NB. PITCH ME IS NOW CLOSED If you recall, back in November 2012 I ran Pitch Me, where I invited writers to send me their loglines for their features, TV pilots and sitcoms, according to a list of what I was and wasn’t looking for. It was an interesting script call, with over 100 writers submitting. Here’s a run down of how I found the first round. No B2W-led script call would be complete without my announcing who made it all the way … Here’s the 5 lucky writers/teams who have made it through to a full read: 1) Dan &… Read More »Pitch Me … Full Reads
Claire Yeowart asks: What are the specific differences in television pilots vs features?… In pilots – how do you balance characters and plot without there being too much going on overall? These are really good questions which other Bang2writers have struggled with in the past, so I’ll break down the aspects of features vs. pilots, one by one as I see them. STRUCTURE Features. There are many ways of looking at features in terms of structure, but I think of The Three Acts in a “if it ain’t broke, don’t fix it” kind of way – and because the industry… Read More »Q: What Are The Differences Between Features & TV Pilots/Series?

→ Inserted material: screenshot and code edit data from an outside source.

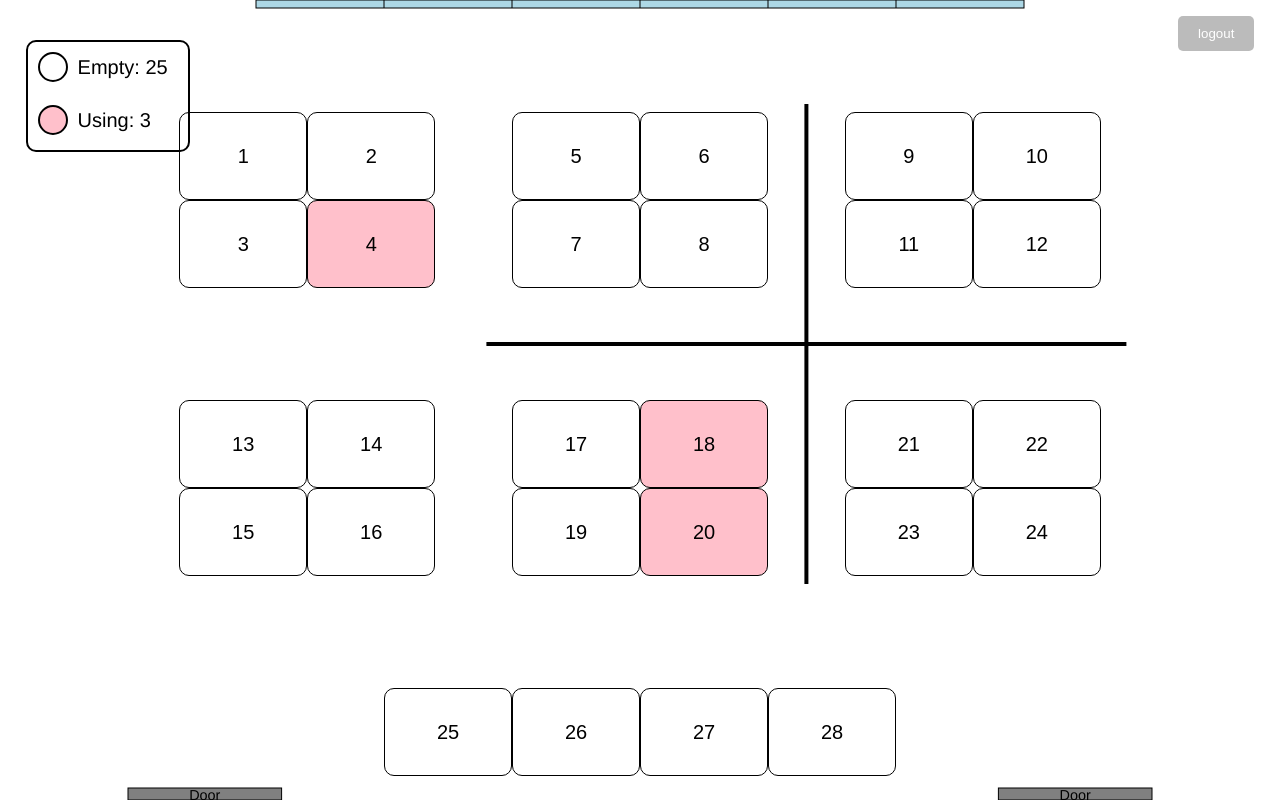
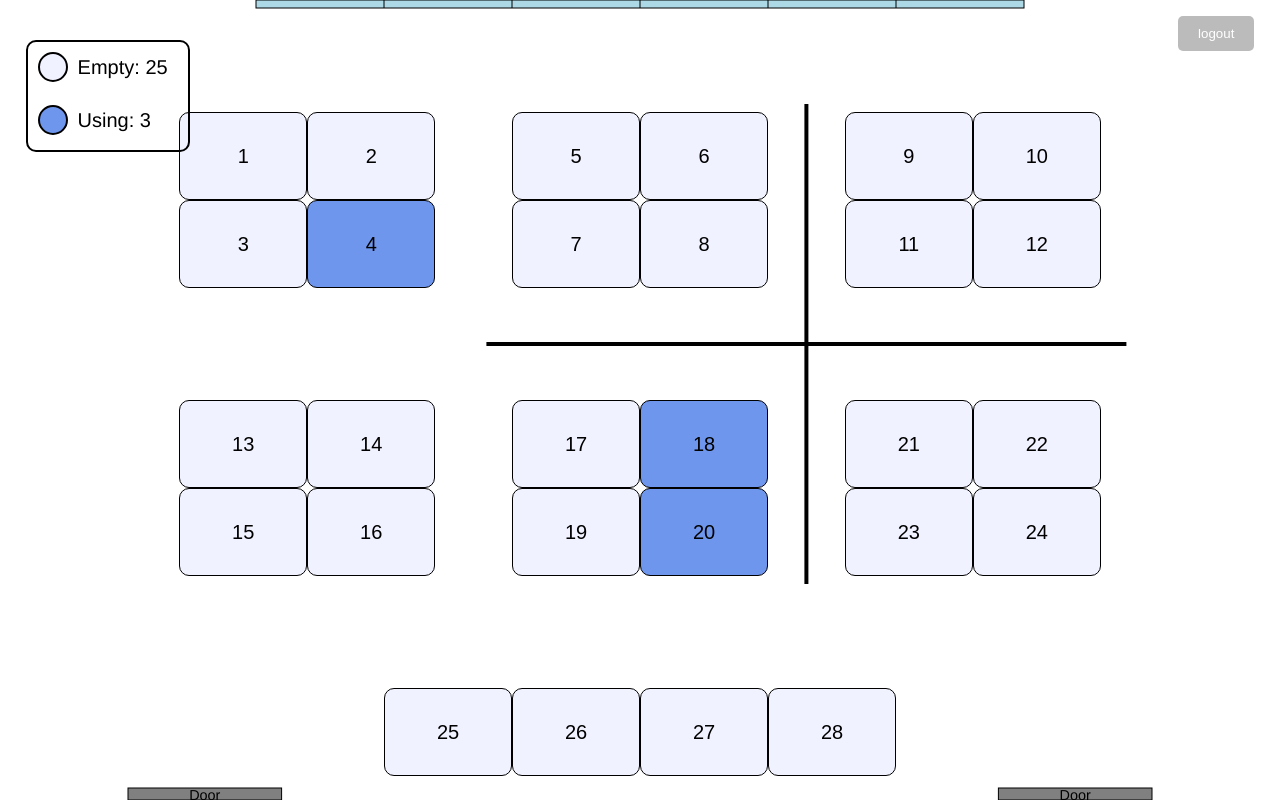
Before and after one commit to kjuni1914/Room302Project, a Django app: page /seat/ in a window 1280 px wide. Run offline with Django 4.2, Linux system fonts and the light colour scheme; a user stored in the database is signed in; data comes from the database, SQL or seed files in the repository; both versions use the stored data as it was after the commit.

Commit message:
color change

```diff
--- a/PrisonBreak/usage/static/usage/seats.css
+++ b/PrisonBreak/usage/static/usage/seats.css
@@ -16,7 +16,6 @@ body {
 
 button {
     transition: transform 0.2s ease, font-size 0.2s ease, filter 0.2s ease-in;
-    cursor: pointer;
 }
 
 button:hover {
@@ -41,6 +40,7 @@ button:hover {
     margin: 0px;
     border: 1px solid #000;
     font-size: 15pt;
+    cursor: pointer;
 }
 .table {
     display: grid;
@@ -134,22 +134,22 @@ button:hover {
 
 /* seat color */
 .empty {
-    background-color: white;
+    background-color: #f1f2ff;
 }
 .used {
-    background-color: pink;
+    background-color: rgba(110, 150, 236);
 }
 .current-user {
-    background-color: lightyellow;
+    background-color: rgba(180, 220, 255);
 }
 
 /* status color */
 #status #used {
-    background-color: pink;
+    background-color: rgba(110, 150, 236);
 }
 
 #status #empty {
-    background-color: white;
+    background-color: #f1f2ff;
 }
 
 /* background position */
@@ -181,7 +181,8 @@ p {
     border: 2px solid #000;
 }
 
-#empty:hover {
+#empty:hover,
+#used:hover {
     filter: none;
     z-index: auto;
     transform: none;
--- a/PrisonBreak/usage/templates/usage/seats.html
+++ b/PrisonBreak/usage/templates/usage/seats.html
@@ -17,7 +17,7 @@
             </div>
             <br />
             <div style="display: flex; flex-direction: row; align-items: center; margin-bottom: 5px">
-                <button class="circle" id="used" style="margin-right: 10px; margin-bottom: 0px" onclick="openColorModal('used')"></button>
+                <button class="circle" id="used" style="margin-right: 10px; margin-bottom: 0px"></button>
                 <p id="usedInfo" style="margin-right: 10px; margin-bottom: 0px; margin-top: 0px"></p>
             </div>
         </div>
```
Also changed, not shown: PrisonBreak/db.sqlite3.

[Updated] The Script Report (Aka ‘Script Notes’ or Coverage) In my experience as a script reader, there is NO definitive script report template. Instead, when working for script initiatives, screen agencies and some literary agents or production companies I have been supplied with *their* script report template. Crucially, every single script report template I have seen has been quite different … Some are quite short (1-2 pages maximum) and an “overview” Others are very detailed, with many different sections (the longest being 8-10 pages!) Some look SOLELY at the story and craft of the screenplay (what’s on the page) Others… Read More »How To Write A Script Report
Bang2writer Matthew Prince has been back in touch, this time asking: So many bloggers and websites recommend reading scripts, but they don’t offer a framework or checklist or step-by-step guide to use to get the most out of doing this. Sure, I can “read” each script for the story, but what do I look out for? What am I supposed to be noticing? How can I apply it to the scripts I am currently writing? It would be so easy if a screenplay website would actually provide a guide like an PDF file showing the comments made on a script… Read More »Q: How Do I Analyse A Script??
What Is A ‘TV Series Bible’? A TV Series Bible refers to the treatment, or pitch document that accompanies a spec TV pilot when it goes out on submission. Since there are spec TV pilot scripts flying all over the place, your bible needs to “stand out” from the rest of ’em. But how? Well, for me, that’s a no-brainer … You write the PERFECT spec TV series bible and hook the reader! Sadly, I’d venture a whacking 95% of spec pilots are let down by their accompanying TV series bible. In the course of this post, I will break down… Read More »How To Write A TV Series Bible That Sells Your Pilot
As my final word on this series, I thought I would take a look at the decisions we make in pushing the story forward with our scenes throughout our scripts. Very often scenes are good in the spec script: the dialogue may be well-drawn, the characters interesting – yet the scene does little to move the story forward. But what does this mean? Well, as a reader, very often I will read a scene and wonder how it “fits” in the bigger picture of the script itself. It’s as basic as that. It appears to me as a reader (rightly… Read More »Scene Focus 3: Readers Versus Writers